Timed to coincide with International Women’s Day, the first “Women in Brewing Beer Fair” was hosted by the Edinburgh University Student’s Union on the 8th March at Teviot Row house. It shone a spotlight on the women driving the Scottish beer industry forward into a new golden age.
Jo Stewart, an early pioneer of craft beer in Scotland and co-founder of Stewart Brewing, observes that the “industry has certainly come a long way in the 14 years we have been brewing.”
It’s a sentiment Jan Moran of Ferry Brewery agrees with noting, “consumer tastes have changed; they want quality, variety, interesting brews and there are many opportunities to try as many styles from as many breweries than ever before.”
Shannon McFarlane of Tempest Brewing Co adds “you’re also starting to see a more diverse audience for craft beer, people are more open to it and willing to try new things, I think in part to how much of an emphasis the beer industry puts on education and openness.”
To meet demand breweries are collaborating with each other to produce special edition beers. They are also reaching out to the likes of Amy Rankine of Hipsters & Hobos, a foraging expert who’s worked with the likes of Cross Borders Brewing Company and Campervan Brewery to produce beers brewed with locally picked ingredients.
It’s a development that excites Dani Mountain, a social media expert working with microbreweries. She’s looking forward to seeing Scottish brewers “take more chances with their beers and experiment with the fantastic resources the country has to offer.”
The advances in Scottish beer combined with the country’s existing global reputation for food and drink is opening up a new opportunity.
“The most exciting thing…as Scottish beer gains popularity in international markets is that it will bring more tourism to Scotland as people travel here from all over the world to try incredible Scottish beers” says Jenny Watt of ScotBeer Tours.
Polesden Lassey and the McEwan’s connection:
Last year I was invited by the National Trust to visit Polesden Lacey, a mansion near Dorking, about 25 miles from central London.
I had expressed an interest in visiting Polesden Lacey with the McEwan’s Beer Co. who put me in touch with the person from the National Trust who was researching William McEwan the famous brewer.
Polesden Lacey was the country retreat used for entertaining by William McEwan’s daughter Margaret and was gifted to her and her husband Ronald Greville by her father, who had previously made his fortune from beer.
William McEwan lived in Charles Street in Mayfair, London and his daughter and husband lived nearby just a few doors away.
Margaret Greville became a socialite and hosted many elaborate dinner parties and invited the most powerful and influential people of the age including royalty from the UK and abroad.

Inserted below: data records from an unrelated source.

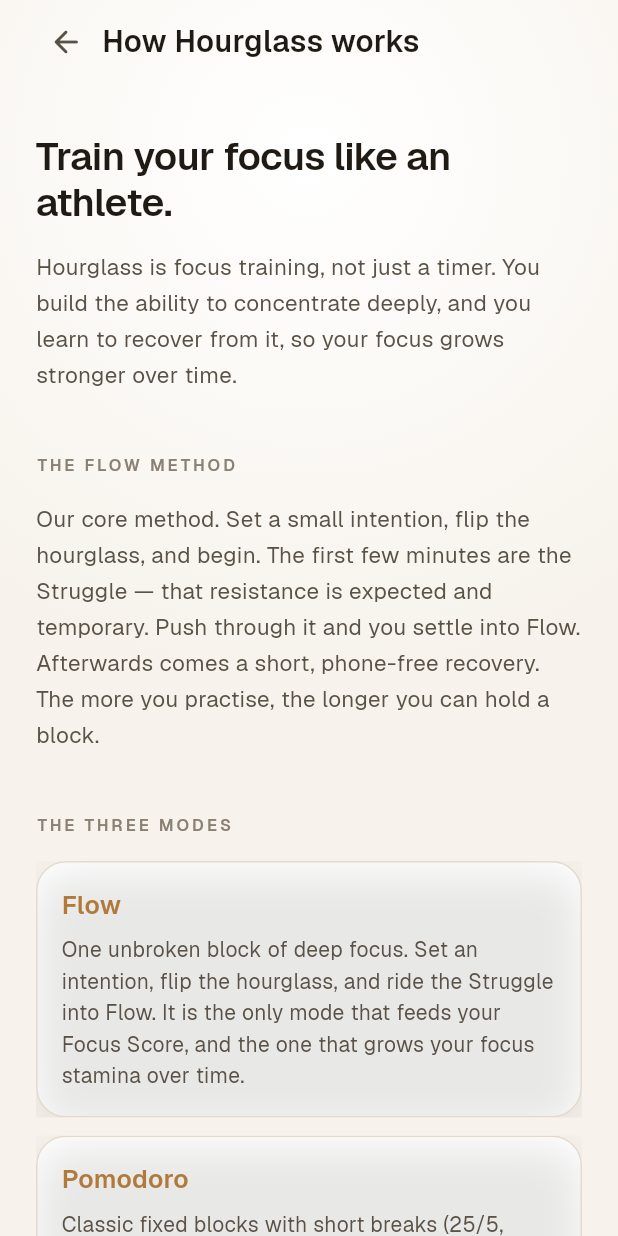
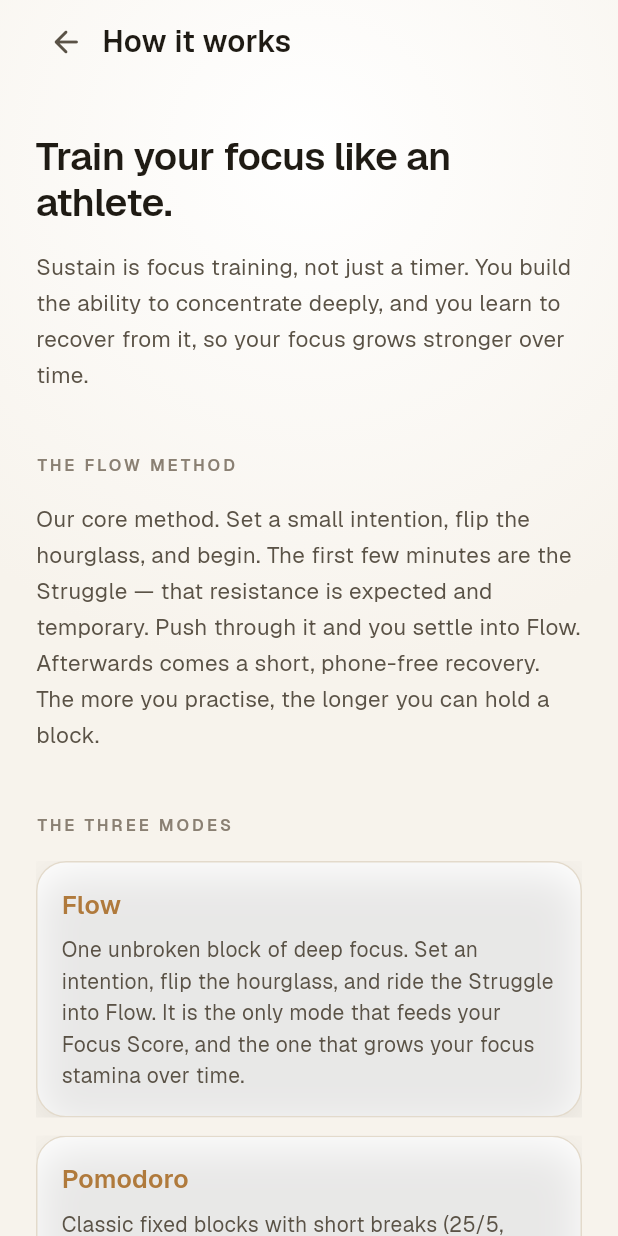
Before and after one commit to trilumos/hourglass, a Flutter app: the GuideScreen screen opened directly, on a phone screen of 412 x 824 dp. Run offline on Flutter 3.47's test engine with Material 3 defaults, Android fonts, the phone set to English and light mode, and no system bars; our stand-ins replace drift, fl_chart, flutter_riverpod, image_picker, shared_preferences, wakelock_plus; accounts and stored records are empty; generated files the repository leaves out were written again.

Commit message:
rename(brand): Hourglass -> Sustain in user-facing strings; guide -> "How it works"

```diff
--- a/lib/app/app.dart
+++ b/lib/app/app.dart
@@ -14,7 +14,7 @@
     final prefs = ref.watch(themeControllerProvider);
     final theme = HgThemes.byId(prefs.themeId);
     return MaterialApp(
-      title: 'Hourglass',
+      title: 'Sustain',
       debugShowCheckedModeBanner: false,
       theme: buildTheme(theme.light, Brightness.light),
       darkTheme: buildTheme(theme.dark, Brightness.dark),
--- a/lib/ui/guide_screen.dart
+++ b/lib/ui/guide_screen.dart
@@ -50,7 +50,7 @@
             child: ListView(
               children: [
                 const SizedBox(height: HgSpacing.sm),
-                const ScreenHeader(title: 'How Hourglass works'),
+                const ScreenHeader(title: 'How it works'),
                 const SizedBox(height: HgSpacing.xl),
 
                 Text(
@@ -66,7 +66,7 @@
                 ),
                 const SizedBox(height: HgSpacing.md),
                 _Body(
-                  'Hourglass is focus training, not just a timer. You build the '
+                  'Sustain is focus training, not just a timer. You build the '
                   'ability to concentrate deeply, and you learn to recover from '
                   'it, so your focus grows stronger over time.',
                 ),
@@ -102,7 +102,7 @@
 
                 _Heading('YOUR PRIVACY'),
                 _Body(
-                  'Hourglass works fully offline. Your sessions, stats, and '
+                  'Sustain works fully offline. Your sessions, stats, and '
                   'profile live only on your device. We collect nothing.',
                 ),
                 const SizedBox(height: HgSpacing.xxl),
--- a/lib/ui/home_screen.dart
+++ b/lib/ui/home_screen.dart
@@ -79,7 +79,7 @@
                     Expanded(
                       child: Center(
                         child: Text(
-                          'HOURGLASS',
+                          'SUSTAIN',
                           style: TextStyle(
                             fontFamily: HgFont.sans,
                             fontSize: 14,
--- a/lib/ui/profile_screen.dart
+++ b/lib/ui/profile_screen.dart
@@ -159,7 +159,7 @@
                 ),
                 Divider(height: 1, color: hg.hairline),
                 _NavRow(
-                  title: 'How Hourglass works',
+                  title: 'How it works',
                   onTap: () => _push(context, const GuideScreen()),
                 ),
                 const SizedBox(height: HgSpacing.xl),
--- a/lib/ui/settings_screen.dart
+++ b/lib/ui/settings_screen.dart
@@ -127,7 +127,7 @@
                 _SectionLabel('ABOUT'),
                 const SizedBox(height: HgSpacing.sm),
                 _ActionRow(
-                  title: 'How Hourglass works',
+                  title: 'How it works',
                   subtitle: 'Modes, the Flow method, and your numbers',
                   onTap: () => Navigator.of(context).push(
                     MaterialPageRoute(builder: (_) => const GuideScreen()),
@@ -138,7 +138,7 @@
                   title: 'Open-source licenses',
                   onTap: () => showLicensePage(
                     context: context,
-                    applicationName: 'Hourglass',
+                    applicationName: 'Sustain',
                     applicationVersion: '1.0.0',
                   ),
                 ),
@@ -159,7 +159,7 @@
                 // ── Version (absolute bottom) ────────────────────────────────
                 Center(
                   child: Text(
-                    'Hourglass 1.0.0',
+                    'Sustain 1.0.0',
                     style: TextStyle(
                       fontFamily: HgFont.sans,
                       fontSize: 12,
```
Also changed, not shown: 1 other file.
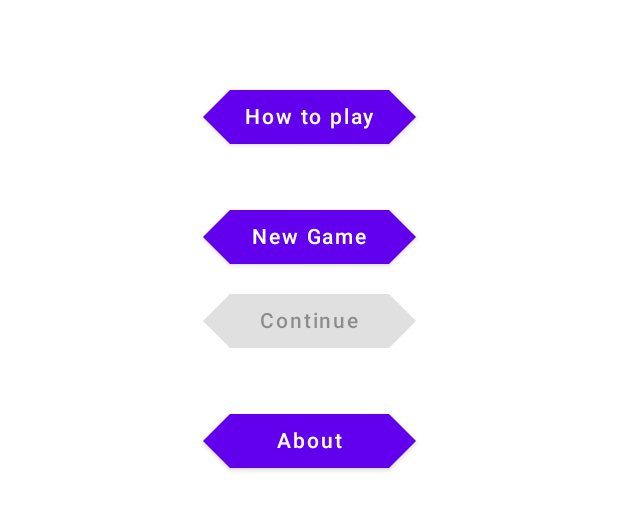
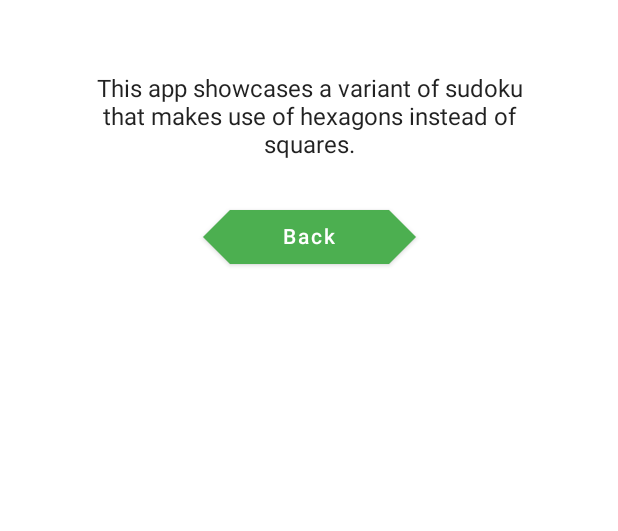
Before and after one commit to markus-vesetrud/HexudokuAndroid, an Android app built with Jetpack Compose: the screen it shows after launch (MainActivity), after a tap on "About", on a phone screen of 412 x 824 dp, the part 107-638 px from its top. Run offline under Robolectric (Android 15) with nearby library versions, the phone set to English and light mode, and no system bars.

Commit message:
Switch to colors from MaterialTheme

```diff
--- a/app/src/main/java/com/example/hexudoku/BoardModel.kt
+++ b/app/src/main/java/com/example/hexudoku/BoardModel.kt
@@ -128,7 +128,6 @@ class BoardModel(board: MutableMap<String, Int>?, solvedBoard: Map<String, Int>?
         while (randomIDArray.isNotEmpty() && remaining > 0) {
             remaining--
             val hexID = randomIDArray.removeAt(0)
-            println(hexID)
             val temporary = board[hexID]!!
             board[hexID] = 0
             if (!boardIsSolvable()) {
@@ -148,8 +147,6 @@ class BoardModel(board: MutableMap<String, Int>?, solvedBoard: Map<String, Int>?
 
         // If no mistakes then return one hex that is not yet filled in
         val results = calculateNext()
-        println(results.size)
-        println(boardIsSolvable())
         return Pair(results.entries.first().key, results.entries.first().value)
     }
 
--- a/app/src/main/java/com/example/hexudoku/MainActivity.kt
+++ b/app/src/main/java/com/example/hexudoku/MainActivity.kt
@@ -13,13 +13,9 @@ import androidx.compose.material.Text
 import androidx.compose.runtime.*
 import androidx.compose.ui.Alignment
 import androidx.compose.ui.Modifier
-import androidx.compose.ui.graphics.Color
-import androidx.compose.ui.graphics.RectangleShape
 import androidx.compose.ui.text.style.TextAlign
-import androidx.compose.ui.tooling.preview.Preview
 import androidx.compose.ui.unit.dp
 import androidx.compose.ui.unit.sp
-import androidx.navigation.NavHostController
 import androidx.navigation.compose.NavHost
 import androidx.navigation.compose.composable
 import androidx.navigation.compose.rememberNavController
@@ -60,25 +56,17 @@ fun MainContent() {
 
     NavHost(navController = navController, startDestination = "main menu") {
         composable("board") {
-            // Be aware! Here I assert that boardModel is not null, so ensure
-            // the boardModel has an appropriate value before navigating to board
-            if (boardModel == null) {
-                navController.navigate("main menu") {
-                    popUpTo("main menu") { inclusive = true }
+
+            // Be aware! If boardModel is null the app will navigate to the main menu
+            CustomColumn {
+                if (boardModel != null) {
+                    BoardView(400f, boardModel, backToMenu = backToMenuFunction)
                 }
-            }
-            CustomColumn {
-                BoardView(400f, boardModel!!, backToMenu = backToMenuFunction)
             }
         }
         composable("main menu") {
             CustomColumn {
                 Spacer(modifier = Modifier.height(50.dp))
-                HexButton(onClick = {
-                    navController.navigate("difficulty menu") },
-                    text = "How to play"
-                )
-                Spacer(modifier = Modifier.height(24.dp))
                 HexButton(
                     onClick = { navController.navigate("difficulty menu") },
                     text = "New Game"
@@ -89,9 +77,17 @@ fun MainContent() {
                     enabled = boardModel != null
                 )
                 Spacer(modifier = Modifier.height(24.dp))
+                HexButton(onClick = {
+                    navController.navigate("how to play") },
+                    text = "How to play"
+                )
                 HexButton(
-                    onClick = { navController.navigate("about menu") },
+                    onClick = { navController.navigate("about") },
                     text = "About"
+                )
+                HexButton(
+                    onClick = { navController.navigate("settings") },
+                    text = "Settings"
                 )
             }
         }
@@ -105,7 +101,6 @@ fun MainContent() {
                     },
                     text = "Short"
                 )
-
                 HexButton(
                     onClick = {
                         boardModel = BoardModel(null, null, 25)
@@ -113,7 +108,6 @@ fun MainContent() {
                     },
                     text = "Medium"
                 )
-
                 HexButton(
                     onClick = {
                         boardModel = BoardModel(null, null, 35)
@@ -121,7 +115,6 @@ fun MainContent() {
                     },
                     text = "Long"
                 )
-
                 HexButton(
                     onClick = {
                         boardModel = BoardModel(null, null, 50)
@@ -129,21 +122,7 @@ fun MainContent() {
                     },
                     text = "Max"
                 )
-
                 Spacer(modifier = Modifier.height(24.dp))
-
-                HexButton(onClick = { navController.navigate("main menu") {
-                    popUpTo("main menu") { inclusive = true }
-                } }, text = "Back")
-            }
-        }
-        composable("about") {
-            CustomColumn {
-                Text(
-                    modifier = Modifier.width(200.dp),
-                    textAlign = TextAlign.Center,
-                    text = "This app showcases a variant of sudoku that makes use of hexagons instead of squares."
-                )
                 HexButton(onClick = { navController.navigate("main menu") {
                     popUpTo("main menu") { inclusive = true }
                 } }, text = "Back")
@@ -152,6 +131,30 @@ fun MainContent() {
         composable("how to play") {
             CustomColumn {
                 // TODO Show examples of the board with lines along the "rows" and "columns"
+                Text(text = "Work in progress")
+                HexButton(onClick = { navController.navigate("main menu") {
+                    popUpTo("main menu") { inclusive = true }
+                } }, text = "Back")
+            }
+        }
+        composable("about") {
+            CustomColumn {
+                Spacer(modifier = Modifier.height(50.dp))
+                Text(
+                    modifier = Modifier.width(300.dp),
+                    textAlign = TextAlign.Center,
+                    text = "This app showcases a variant of sudoku that makes use of hexagons instead of squares."
+                )
+                Spacer(modifier = Modifier.height(24.dp))
+                HexButton(onClick = { navController.navigate("main menu") {
+                    popUpTo("main menu") { inclusive = true }
+                } }, text = "Back")
+            }
+        }
+        composable("settings") {
+            CustomColumn {
+                Spacer(modifier = Modifier.height(50.dp))
+                // TODO Add settings for toggling hint button, darkMode, and timer
                 Text(text = "Work in progress")
                 HexButton(onClick = { navController.navigate("main menu") {
                     popUpTo("main menu") { inclusive = true }
--- a/app/src/main/java/com/example/hexudoku/ui/theme/Color.kt
+++ b/app/src/main/java/com/example/hexudoku/ui/theme/Color.kt
@@ -2,7 +2,13 @@ package com.example.hexudoku.ui.theme
 
 import androidx.compose.ui.graphics.Color
 
-val Purple200 = Color(0xFFBB86FC)
-val Purple500 = Color(0xFF6200EE)
-val Purple700 = Color(0xFF3700B3)
-val Teal200 = Color(0xFF03DAC5)
+val Green = Color(0xff4caf50)
+val GreenDark = Color(0xff087f23)
+val GreenVariant = Color(0xff00c853)
+val GreenVariantDark = Color(0xff009624)
+val GreenVariant2 = Color(0xff43a047)
+val GreenVariantDark2 = Color(0xff00701a)
+val Blue = Color(0xff2196f3)
+val BlueDark = Color(0xff0069c0)
+val Black = Color(0xff000000)
+val White = Color(0xffffffff)
--- a/app/src/main/java/com/example/hexudoku/ui/theme/Theme.kt
+++ b/app/src/main/java/com/example/hexudoku/ui/theme/Theme.kt
@@ -1,21 +1,25 @@
 package com.example.hexudoku.ui.theme
 
 import androidx.compose.foundation.isSystemInDarkTheme
+import androidx.compose.material.Colors
 import androidx.compose.material.MaterialTheme
 import androidx.compose.material.darkColors
 import androidx.compose.material.lightColors
 import androidx.compose.runtime.Composable
+import androidx.compose.ui.graphics.Color
 
 private val DarkColorPalette = darkColors(
-    primary = Purple200,
-    primaryVariant = Purple700,
-    secondary = Teal200
+    primary = GreenDark,
+    primaryVariant = GreenVariantDark,
+    secondary = BlueDark,
+    onSurface = White,
 )
 
 private val LightColorPalette = lightColors(
-    primary = Purple500,
-    primaryVariant = Purple700,
-    secondary = Teal200
+    primary = Green,
+    primaryVariant = GreenVariant,
+    secondary = Blue,
+    onSurface = Black,
 
     /* Other default colors to override
     background = Color.White,
@@ -26,6 +30,10 @@ private val LightColorPalette = lightColors(
     onSurface = Color.Black,
     */
 )
+
+@get:Composable
+val Colors.primaryVariant2: Color
+    get() = if (isLight) GreenVariant2 else GreenVariantDark2
 
 @Composable
 fun HexSudokuTheme(darkTheme: Boolean = isSystemInDarkTheme(), content: @Composable () -> Unit) {
```
Also changed, not shown: app/src/main/java/com/example/hexudoku/BoardView.kt (+27 -11 lines).
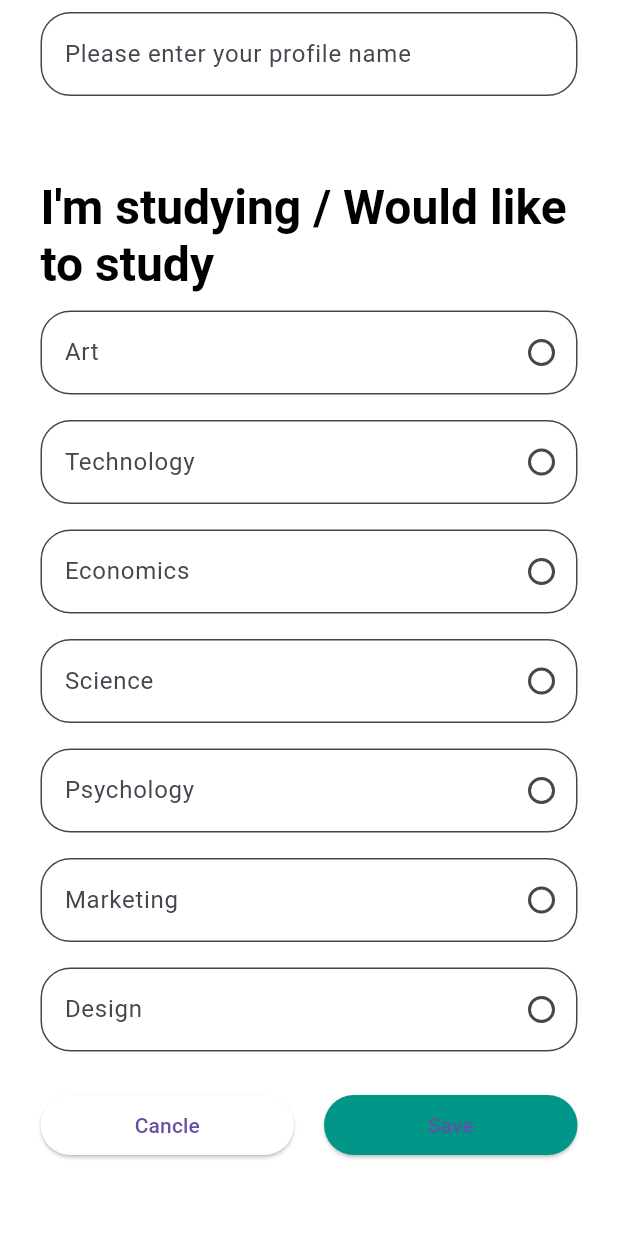
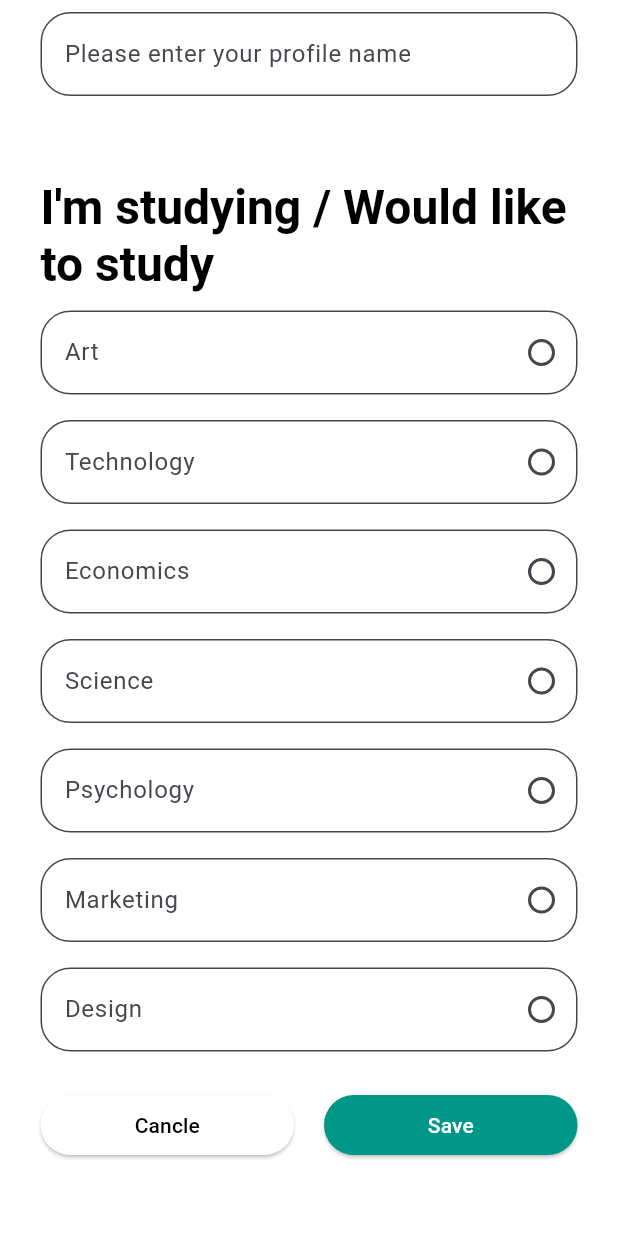
Before and after one commit to Kanishka714/donextui6.2, a Flutter app: the screen it shows after launch, scrolled down 329 dp, on a phone screen of 412 x 824 dp. Run offline on Flutter 3.47's test engine with Material 3 defaults, Android fonts, the phone set to English and light mode, and no system bars.

Commit message:
almost done

```diff
--- a/lib/custom_textfield.dart
+++ b/lib/custom_textfield.dart
@@ -12,37 +12,50 @@ class CustomTextField extends StatefulWidget {
 
 class _CustomTextFieldState extends State<CustomTextField> {
   bool isChecked = false;
+  bool isSelected = false; // Track whether the text field is selected or not
 
   @override
   Widget build(BuildContext context) {
     return Padding(
       padding: const EdgeInsets.only(top: 12.0, bottom: 5.0),
+      child: GestureDetector(
+        onTap: () {
+          setState(() {
+            isSelected = !isSelected; // Toggle the selected state
+          });
+        },
         child: Container(
-        child: TextField( // Set text color to green
+          child: TextField(
             decoration: InputDecoration(
               hintText: widget.hintText,
               border: OutlineInputBorder(
                 borderRadius: BorderRadius.circular(20),
-              borderSide: BorderSide(color: Colors.green), // Set border color to green
+                borderSide: BorderSide(
+                  color: isSelected ? Colors.teal.shade600 : Colors.green,
+                ),
               ),
               focusedBorder: OutlineInputBorder(
                 borderRadius: BorderRadius.circular(20),
-              borderSide: BorderSide(color: Colors.teal.shade600), // Set focused border color to green
+                borderSide: BorderSide(
+                  color: isSelected ? Colors.teal.shade600 : Colors.green,
+                  width: 2.0,
                 ),
-            filled: true, // Set to true to fill the background
+              ),
+              filled: true,
               fillColor: Colors.white,
               suffixIcon: widget.showCheckBox
                   ? Checkbox(
                 value: isChecked,
-              shape: CircleBorder(), // this is to make the check
+                shape: CircleBorder(),
                 onChanged: (value) {
                   setState(() {
                     isChecked = value!;
                   });
                 },
-              activeColor: Colors.green, // Change the color when selected
+                activeColor: Colors.green,
               )
-                : null, // Null if showCheckBox is false
+                  : null,
+            ),
           ),
         ),
       ),
--- a/lib/home_page.dart
+++ b/lib/home_page.dart
@@ -94,9 +94,9 @@ class _MyHomePageState extends State<MyHomePage> {
                       Row(
                         mainAxisAlignment: MainAxisAlignment.spaceBetween,
                         children: [
-                          MyButton(color: Colors.white, buttonText: "Cancle"),
+                          MyButton(color: Colors.white, buttonText: "Cancle", textColor: Colors.black),
                           SizedBox(width: 20.0),
-                          MyButton(color: Colors.teal, buttonText: "Save",),
+                          MyButton(color: Colors.teal, buttonText: "Save", textColor: Colors.white),
                         ],
                       ),
 
--- a/lib/my_button.dart
+++ b/lib/my_button.dart
@@ -3,7 +3,8 @@ import 'package:flutter/material.dart';
 class MyButton extends StatefulWidget {
   final Color color;
   final String buttonText;
-  const MyButton({Key? key, required this.color, required this.buttonText}) : super(key: key);
+  final Color textColor; // New property for text color
+  const MyButton({Key? key, required this.color, required this.buttonText, required this.textColor}) : super(key: key);
 
   @override
   State<MyButton> createState() => _MyButtonState();
@@ -22,6 +23,9 @@ class _MyButtonState extends State<MyButton> {
         },
         child: Text(
           widget.buttonText, // Use widget.buttonText for the button text
+          style: TextStyle(
+            color: widget.textColor, // Set text color using widget.textColor
+          ),
         ),
       ),
     );
```
Lines whose indentation alone changed are shown as unchanged.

This included King Edward VII. In fact following the marriage of Duke of York and Elizabeth Bowes-Lyon (the future King and Queen) they spent their honeymoon at Polesden Lacey.
The contents of Polesden Lacey have museum quality treasures, which include fine examples of Dutch, Italian and British paintings, Chinese and European ceramics, 17th and 18th century miniatures, and silver and objets d’art.
When Margaret died in 1942 she left Polesden Lacey to the National Trust.
Polesden Lacey looks a very grand building from the outside, however the interior was more than grand and best described when I say it was like a mini Buckingham Palace. During the guided tour I imagined what life must have been like, especially when guests were arriving for diner parties.
Polesden Lacey was not only opulent but a home of grandeur due to the wealth of William McEwan. Margaret Greville did say at one time, “I’d rather be a beeress than a peeress”.
If you were ever planning a visit to London or the vicinity I would recommend that you visit Polesden Lacey. Give yourself a full day for a tour of the home and a walk in the gardens and the large estate. You can recharge your batteries afterwards with a bite to eat in the restaurant or indulge yourself in the shop where you can buy a bottle of McEwans Export.